Tolerable stress is uncomfortable but manageable, such as a shift in our role at work or moving into a new home. While tolerable stress can negatively impact our mood or sleep, we can use control to overcome the circumstances and even grow from them.
Toxic stress is the most severe form of stress and takes place when there is no support or way to manage stress. The body becomes fatigued from toxic stress to the point where even minor frustrations feel like agony. Toxic stress can be a result of several different kinds of serious stressors, including abuse, neglect, poverty, violence, and food scarcity. In some cases, it can also be compounded by less severe but chronic stressors on the body, including poor diet, lack of exercise, lack of sleep, and failing to take breaks when needed.
Identifying The Signs:
To understand and manage stress, it is crucial to identify its signs, assess its sources, and make lifestyle changes. Knowing the common signs of stress, such as brain fog, headaches, restlessness, fatigue, irritability, anxiety, appetite changes, worrying, and depression, can help us better understand how stress manifests in our bodies. If stress is impairing your day to day life, it may become necessary to speak with a medical professional and take a stress assessment to determine if your stress levels are higher than they should be.
Tips For Managing Stress:
Making lifestyle changes to manage stress can be life changing. Exercising, maintaining a nutritious diet, and healthy lifestyle can help our bodies cope with stress. Regular exercise is a great way to relieve and manage stress and make us feel great overall. Proper time management and maintaining a consistent sleep schedule are also essential as sleep can help the body repair and restore itself after stressful events.

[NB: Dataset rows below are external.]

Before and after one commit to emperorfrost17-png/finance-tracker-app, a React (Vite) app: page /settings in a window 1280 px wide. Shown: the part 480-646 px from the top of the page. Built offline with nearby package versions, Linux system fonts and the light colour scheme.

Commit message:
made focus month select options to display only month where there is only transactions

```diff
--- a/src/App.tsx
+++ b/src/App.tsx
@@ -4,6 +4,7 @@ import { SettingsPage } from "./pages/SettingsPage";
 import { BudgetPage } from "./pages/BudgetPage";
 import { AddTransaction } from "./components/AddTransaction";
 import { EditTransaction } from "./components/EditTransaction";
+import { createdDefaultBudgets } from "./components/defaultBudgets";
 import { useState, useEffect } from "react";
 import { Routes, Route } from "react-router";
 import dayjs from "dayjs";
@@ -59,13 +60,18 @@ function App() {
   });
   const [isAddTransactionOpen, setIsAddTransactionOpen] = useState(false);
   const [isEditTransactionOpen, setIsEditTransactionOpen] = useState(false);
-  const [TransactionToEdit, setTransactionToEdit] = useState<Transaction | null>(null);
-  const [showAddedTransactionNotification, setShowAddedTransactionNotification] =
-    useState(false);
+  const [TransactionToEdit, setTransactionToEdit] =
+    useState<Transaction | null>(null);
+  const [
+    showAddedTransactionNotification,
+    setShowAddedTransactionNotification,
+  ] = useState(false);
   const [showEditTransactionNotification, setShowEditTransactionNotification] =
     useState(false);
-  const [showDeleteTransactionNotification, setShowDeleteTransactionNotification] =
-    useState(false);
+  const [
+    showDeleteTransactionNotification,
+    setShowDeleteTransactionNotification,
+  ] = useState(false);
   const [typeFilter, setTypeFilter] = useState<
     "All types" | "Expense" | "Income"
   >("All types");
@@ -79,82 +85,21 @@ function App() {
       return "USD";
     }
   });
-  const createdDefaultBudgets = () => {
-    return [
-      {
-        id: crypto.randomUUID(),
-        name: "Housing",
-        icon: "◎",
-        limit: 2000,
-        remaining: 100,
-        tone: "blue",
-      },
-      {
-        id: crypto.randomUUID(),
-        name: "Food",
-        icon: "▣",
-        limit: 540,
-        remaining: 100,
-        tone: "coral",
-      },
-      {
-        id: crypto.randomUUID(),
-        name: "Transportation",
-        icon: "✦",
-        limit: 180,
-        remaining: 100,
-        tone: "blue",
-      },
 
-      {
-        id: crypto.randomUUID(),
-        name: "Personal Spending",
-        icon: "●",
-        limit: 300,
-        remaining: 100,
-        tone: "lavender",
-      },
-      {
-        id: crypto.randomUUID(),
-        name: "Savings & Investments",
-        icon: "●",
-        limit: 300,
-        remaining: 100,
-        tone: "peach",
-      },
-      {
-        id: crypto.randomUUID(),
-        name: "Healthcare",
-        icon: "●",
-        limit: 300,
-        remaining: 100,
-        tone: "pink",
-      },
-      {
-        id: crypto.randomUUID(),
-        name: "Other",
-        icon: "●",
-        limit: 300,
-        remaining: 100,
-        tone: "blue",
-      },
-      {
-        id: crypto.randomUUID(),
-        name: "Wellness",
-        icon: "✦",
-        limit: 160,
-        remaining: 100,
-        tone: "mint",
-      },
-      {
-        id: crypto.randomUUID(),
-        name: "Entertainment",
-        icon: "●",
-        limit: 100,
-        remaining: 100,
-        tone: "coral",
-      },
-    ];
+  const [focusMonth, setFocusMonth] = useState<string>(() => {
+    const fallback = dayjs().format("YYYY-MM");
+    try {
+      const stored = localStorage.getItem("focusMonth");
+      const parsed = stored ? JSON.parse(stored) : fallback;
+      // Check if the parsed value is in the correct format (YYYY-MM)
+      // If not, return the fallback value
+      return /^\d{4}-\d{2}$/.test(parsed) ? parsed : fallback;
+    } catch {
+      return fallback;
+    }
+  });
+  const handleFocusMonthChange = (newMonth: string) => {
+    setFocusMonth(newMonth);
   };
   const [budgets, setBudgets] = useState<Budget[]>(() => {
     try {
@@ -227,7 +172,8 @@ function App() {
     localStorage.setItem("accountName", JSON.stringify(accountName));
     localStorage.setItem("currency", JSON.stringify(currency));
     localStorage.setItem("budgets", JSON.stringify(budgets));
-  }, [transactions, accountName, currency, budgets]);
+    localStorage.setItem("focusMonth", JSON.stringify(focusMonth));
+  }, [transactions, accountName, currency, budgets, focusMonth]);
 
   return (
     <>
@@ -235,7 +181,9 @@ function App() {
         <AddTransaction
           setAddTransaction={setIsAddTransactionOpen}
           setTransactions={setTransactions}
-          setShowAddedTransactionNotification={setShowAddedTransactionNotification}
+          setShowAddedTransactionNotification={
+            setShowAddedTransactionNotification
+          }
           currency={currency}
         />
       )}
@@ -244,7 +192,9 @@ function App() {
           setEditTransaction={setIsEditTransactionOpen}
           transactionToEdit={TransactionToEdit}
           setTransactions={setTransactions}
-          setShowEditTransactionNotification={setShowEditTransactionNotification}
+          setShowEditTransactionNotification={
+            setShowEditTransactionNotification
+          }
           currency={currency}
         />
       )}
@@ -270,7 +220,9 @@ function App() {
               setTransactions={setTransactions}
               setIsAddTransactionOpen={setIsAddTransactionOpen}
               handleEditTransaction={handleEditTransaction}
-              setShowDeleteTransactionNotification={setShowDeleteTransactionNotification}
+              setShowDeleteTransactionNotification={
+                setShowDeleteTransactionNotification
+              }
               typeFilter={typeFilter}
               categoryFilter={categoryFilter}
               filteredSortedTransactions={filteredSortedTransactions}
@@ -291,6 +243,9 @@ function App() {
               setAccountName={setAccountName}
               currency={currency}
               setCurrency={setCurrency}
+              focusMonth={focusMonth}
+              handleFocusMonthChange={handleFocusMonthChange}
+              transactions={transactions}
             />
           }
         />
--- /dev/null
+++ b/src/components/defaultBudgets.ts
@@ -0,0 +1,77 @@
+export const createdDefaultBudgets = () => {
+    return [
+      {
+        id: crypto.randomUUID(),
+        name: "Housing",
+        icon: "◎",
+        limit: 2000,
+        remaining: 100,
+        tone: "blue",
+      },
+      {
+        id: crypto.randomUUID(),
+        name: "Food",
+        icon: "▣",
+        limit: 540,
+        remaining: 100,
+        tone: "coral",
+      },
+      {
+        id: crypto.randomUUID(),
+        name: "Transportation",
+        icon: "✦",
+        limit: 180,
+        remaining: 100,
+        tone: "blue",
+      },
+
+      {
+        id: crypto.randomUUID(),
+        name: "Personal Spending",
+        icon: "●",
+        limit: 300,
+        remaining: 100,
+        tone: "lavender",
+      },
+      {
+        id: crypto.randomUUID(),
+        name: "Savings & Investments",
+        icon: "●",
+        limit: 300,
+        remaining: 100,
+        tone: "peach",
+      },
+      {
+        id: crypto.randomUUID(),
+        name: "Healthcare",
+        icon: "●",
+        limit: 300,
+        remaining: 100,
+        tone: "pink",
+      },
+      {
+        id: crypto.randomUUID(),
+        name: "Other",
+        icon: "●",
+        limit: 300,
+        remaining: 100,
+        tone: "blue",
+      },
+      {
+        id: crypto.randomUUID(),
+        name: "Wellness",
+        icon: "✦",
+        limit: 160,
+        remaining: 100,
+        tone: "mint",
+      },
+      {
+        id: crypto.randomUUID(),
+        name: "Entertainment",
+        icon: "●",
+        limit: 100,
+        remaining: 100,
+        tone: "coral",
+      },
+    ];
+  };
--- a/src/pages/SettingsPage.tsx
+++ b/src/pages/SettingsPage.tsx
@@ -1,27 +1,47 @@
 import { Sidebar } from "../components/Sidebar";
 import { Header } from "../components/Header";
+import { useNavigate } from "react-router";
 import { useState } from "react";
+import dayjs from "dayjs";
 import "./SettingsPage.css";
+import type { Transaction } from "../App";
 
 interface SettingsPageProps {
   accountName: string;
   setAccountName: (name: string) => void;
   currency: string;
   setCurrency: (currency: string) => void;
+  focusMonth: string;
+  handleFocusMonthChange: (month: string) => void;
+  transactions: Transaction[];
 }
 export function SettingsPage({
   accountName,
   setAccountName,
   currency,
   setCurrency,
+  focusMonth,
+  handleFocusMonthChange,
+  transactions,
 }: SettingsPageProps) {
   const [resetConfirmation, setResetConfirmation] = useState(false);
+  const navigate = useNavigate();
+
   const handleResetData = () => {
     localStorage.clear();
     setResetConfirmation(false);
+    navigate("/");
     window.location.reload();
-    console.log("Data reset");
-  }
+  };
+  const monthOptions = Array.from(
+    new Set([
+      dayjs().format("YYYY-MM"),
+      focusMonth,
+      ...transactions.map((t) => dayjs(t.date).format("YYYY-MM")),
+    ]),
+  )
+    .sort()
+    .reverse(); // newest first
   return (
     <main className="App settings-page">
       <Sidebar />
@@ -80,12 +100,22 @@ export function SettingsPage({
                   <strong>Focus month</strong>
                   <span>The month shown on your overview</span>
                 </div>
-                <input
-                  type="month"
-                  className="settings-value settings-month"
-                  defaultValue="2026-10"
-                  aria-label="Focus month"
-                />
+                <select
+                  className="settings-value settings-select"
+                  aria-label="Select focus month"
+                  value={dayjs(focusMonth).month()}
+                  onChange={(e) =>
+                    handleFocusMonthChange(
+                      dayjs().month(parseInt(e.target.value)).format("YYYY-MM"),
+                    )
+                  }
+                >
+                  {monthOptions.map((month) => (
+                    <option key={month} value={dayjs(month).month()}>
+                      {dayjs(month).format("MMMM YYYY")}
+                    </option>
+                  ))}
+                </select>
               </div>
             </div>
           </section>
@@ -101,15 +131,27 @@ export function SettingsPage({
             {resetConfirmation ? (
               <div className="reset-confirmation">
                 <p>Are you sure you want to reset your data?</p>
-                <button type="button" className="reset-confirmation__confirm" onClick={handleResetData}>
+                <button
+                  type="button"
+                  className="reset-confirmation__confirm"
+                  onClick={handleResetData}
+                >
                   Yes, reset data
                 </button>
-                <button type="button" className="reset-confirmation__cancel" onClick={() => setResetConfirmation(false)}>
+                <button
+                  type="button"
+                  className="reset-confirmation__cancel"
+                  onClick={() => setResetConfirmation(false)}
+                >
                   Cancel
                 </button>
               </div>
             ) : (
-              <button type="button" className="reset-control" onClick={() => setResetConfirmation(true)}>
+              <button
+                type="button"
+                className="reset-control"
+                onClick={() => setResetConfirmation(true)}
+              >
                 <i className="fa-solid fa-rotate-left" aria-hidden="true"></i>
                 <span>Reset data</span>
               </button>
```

Recharging regularly is also essential to stress management, including making time to connect with others and engaging in fun and relaxation. Companionship can be incredibly calming and can trigger the release of natural stress-relieving hormones. Recharging with fun and relaxation can be done through various activities, such as leisure sports or a simple bubble bath.
If you're looking for a holistic approach to managing stress, consider exploring vagus nerve stimulation, a non-invasive, drug-free way to manage stress that has been shown to reduce anxiety and depression symptoms. Discuss with your healthcare provider if Xen by Neuvana, a device that uses vagus nerve stimulation to improve your overall wellness, including better sleep, mood, and focus may be a good option for you.
In conclusion, stress is an integral part of our lives, and understanding its signs and sources is crucial to manage it effectively. By making lifestyle changes, regularly recharging, and seeking help if necessary, we can reduce stress levels and improve our overall well-being.